For this exercise, copy all the data exactly and include none of the pictures.

------------------------------------------------------------------------

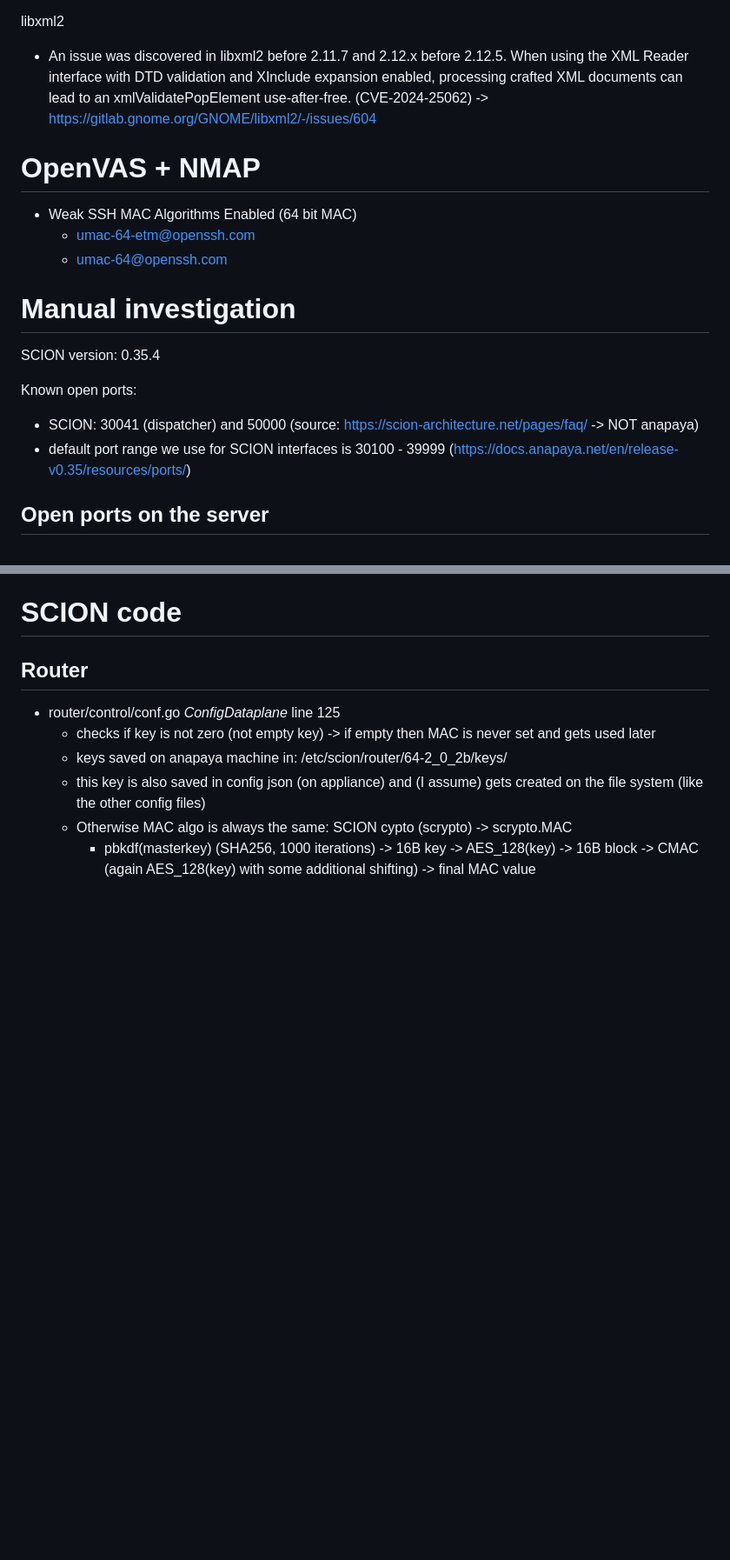
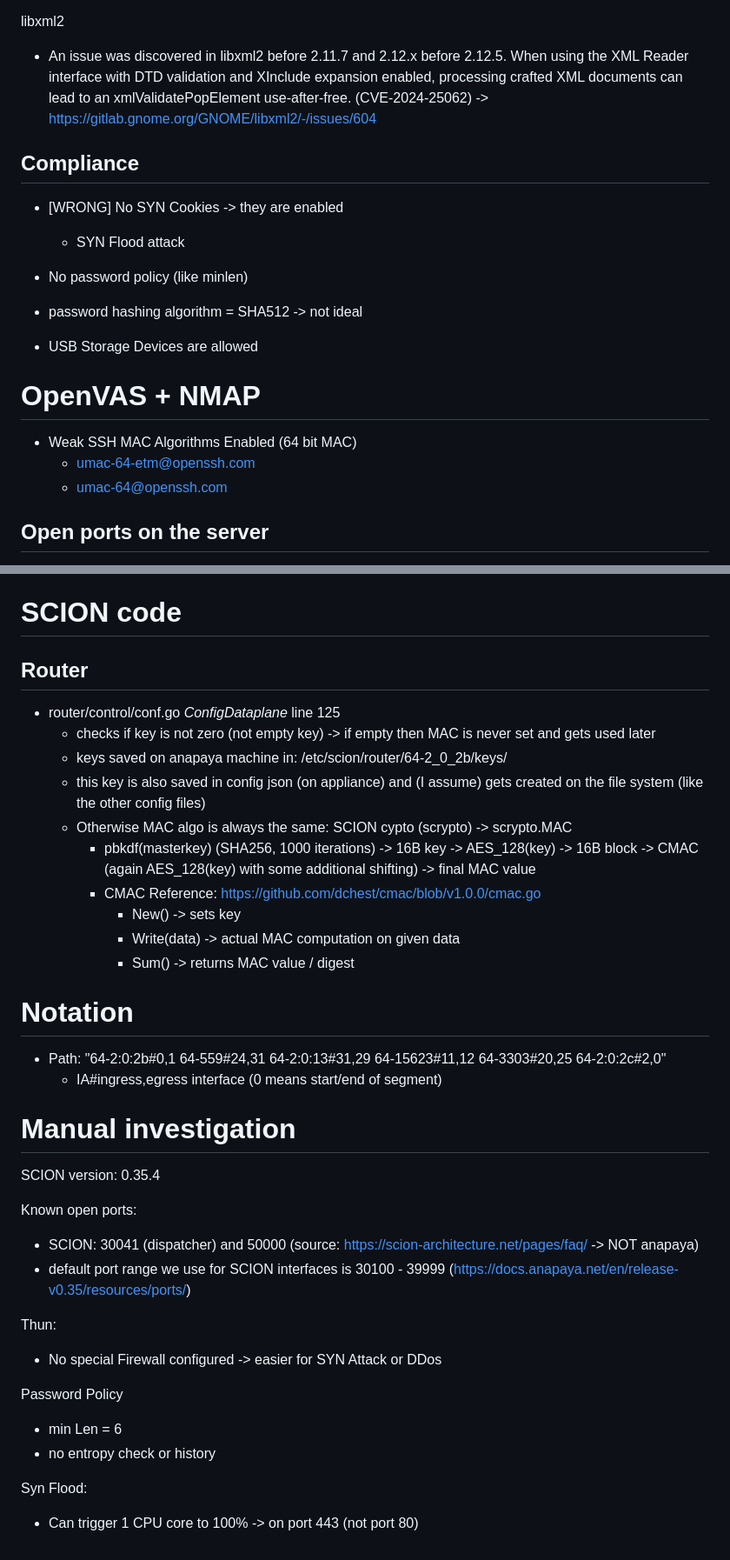
Before and after one commit to mseewer/Master-Thesis, a Markdown page: workspace/Findings-Notes.md, 2 parts joined by grey strips. Shown at 87% size. Rendered like a GitHub page; blank space fills up the shorter version.

Commit message:
add new findings

```diff
--- a/workspace/Findings-Notes.md
+++ b/workspace/Findings-Notes.md
@@ -41,18 +41,22 @@ libxml2
 - An issue was discovered in libxml2 before 2.11.7 and 2.12.x before 2.12.5. When using the XML Reader interface with DTD validation and XInclude expansion enabled, processing crafted XML documents can lead to an xmlValidatePopElement use-after-free. (CVE-2024-25062) -> https://gitlab.gnome.org/GNOME/libxml2/-/issues/604
 
 
+## Compliance
+- [WRONG] No SYN Cookies -> they are enabled
+  - SYN Flood attack
+
+- No password policy (like minlen)
+
+- password hashing algorithm = SHA512 -> not ideal
+
+- USB Storage Devices are allowed
+
+
 # OpenVAS + NMAP
 - Weak SSH MAC Algorithms Enabled (64 bit MAC)
   - umac-64-etm@openssh.com
   - umac-64@openssh.com
 
-
-# Manual investigation
-SCION version: 0.35.4
-
-Known open ports:
-- SCION: 30041 (dispatcher) and 50000 (source: https://scion-architecture.net/pages/faq/ -> NOT anapaya)
-- default port range we use for SCION interfaces is 30100 - 39999 (https://docs.anapaya.net/en/release-v0.35/resources/ports/)
 
 ## Open ports on the server
 
@@ -402,3 +406,30 @@ Total: 53 (UNKNOWN: 0, LOW: 12, MEDIUM: 22, HIGH: 12, CRITICAL: 7)
   - this key is also saved in config json (on appliance) and (I assume) gets created on the file system (like the other config files)
   - Otherwise MAC algo is always the same: SCION cypto (scrypto) -> scrypto.MAC
     - pbkdf(masterkey) (SHA256, 1000 iterations) -> 16B key -> AES_128(key) -> 16B block -> CMAC (again AES_128(key) with some additional shifting) -> final MAC value
+    - CMAC Reference: https://github.com/dchest/cmac/blob/v1.0.0/cmac.go
+      - New() -> sets key
+      - Write(data) -> actual MAC computation on given data
+      - Sum() -> returns MAC value / digest
+
+
+# Notation
+- Path: "64-2:0:2b#0,1 64-559#24,31 64-2:0:13#31,29 64-15623#11,12 64-3303#20,25 64-2:0:2c#2,0"
+  - IA#ingress,egress interface (0 means start/end of segment)
+
+# Manual investigation
+SCION version: 0.35.4
+
+Known open ports:
+- SCION: 30041 (dispatcher) and 50000 (source: https://scion-architecture.net/pages/faq/ -> NOT anapaya)
+- default port range we use for SCION interfaces is 30100 - 39999 (https://docs.anapaya.net/en/release-v0.35/resources/ports/)
+
+Thun:
+- No special Firewall configured -> easier for SYN Attack or DDos
+
+
+Password Policy
+- min Len = 6
+- no entropy check or history
+
+Syn Flood:
+- Can trigger 1 CPU core to 100% -> on port 443 (not port 80)
```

------------------------------------------------------------------------

RESPONSE AREA —
Before and after one commit to mseewer/Master-Thesis, a Markdown page: workspace/Findings-Notes.md, 2 parts joined by grey strips. Shown at 87% size. Rendered like a GitHub page; blank space fills up the shorter version.

Commit message:
add new findings

```diff
--- a/workspace/Findings-Notes.md
+++ b/workspace/Findings-Notes.md
@@ -41,18 +41,22 @@ libxml2
 - An issue was discovered in libxml2 before 2.11.7 and 2.12.x before 2.12.5. When using the XML Reader interface with DTD validation and XInclude expansion enabled, processing crafted XML documents can lead to an xmlValidatePopElement use-after-free. (CVE-2024-25062) -> https://gitlab.gnome.org/GNOME/libxml2/-/issues/604
 
 
+## Compliance
+- [WRONG] No SYN Cookies -> they are enabled
+  - SYN Flood attack
+
+- No password policy (like minlen)
+
+- password hashing algorithm = SHA512 -> not ideal
+
+- USB Storage Devices are allowed
+
+
 # OpenVAS + NMAP
 - Weak SSH MAC Algorithms Enabled (64 bit MAC)
   - umac-64-etm@openssh.com
   - umac-64@openssh.com
 
-
-# Manual investigation
-SCION version: 0.35.4
-
-Known open ports:
-- SCION: 30041 (dispatcher) and 50000 (source: https://scion-architecture.net/pages/faq/ -> NOT anapaya)
-- default port range we use for SCION interfaces is 30100 - 39999 (https://docs.anapaya.net/en/release-v0.35/resources/ports/)
 
 ## Open ports on the server
 
@@ -402,3 +406,30 @@ Total: 53 (UNKNOWN: 0, LOW: 12, MEDIUM: 22, HIGH: 12, CRITICAL: 7)
   - this key is also saved in config json (on appliance) and (I assume) gets created on the file system (like the other config files)
   - Otherwise MAC algo is always the same: SCION cypto (scrypto) -> scrypto.MAC
     - pbkdf(masterkey) (SHA256, 1000 iterations) -> 16B key -> AES_128(key) -> 16B block -> CMAC (again AES_128(key) with some additional shifting) -> final MAC value
+    - CMAC Reference: https://github.com/dchest/cmac/blob/v1.0.0/cmac.go
+      - New() -> sets key
+      - Write(data) -> actual MAC computation on given data
+      - Sum() -> returns MAC value / digest
+
+
+# Notation
+- Path: "64-2:0:2b#0,1 64-559#24,31 64-2:0:13#31,29 64-15623#11,12 64-3303#20,25 64-2:0:2c#2,0"
+  - IA#ingress,egress interface (0 means start/end of segment)
+
+# Manual investigation
+SCION version: 0.35.4
+
+Known open ports:
+- SCION: 30041 (dispatcher) and 50000 (source: https://scion-architecture.net/pages/faq/ -> NOT anapaya)
+- default port range we use for SCION interfaces is 30100 - 39999 (https://docs.anapaya.net/en/release-v0.35/resources/ports/)
+
+Thun:
+- No special Firewall configured -> easier for SYN Attack or DDos
+
+
+Password Policy
+- min Len = 6
+- no entropy check or history
+
+Syn Flood:
+- Can trigger 1 CPU core to 100% -> on port 443 (not port 80)
```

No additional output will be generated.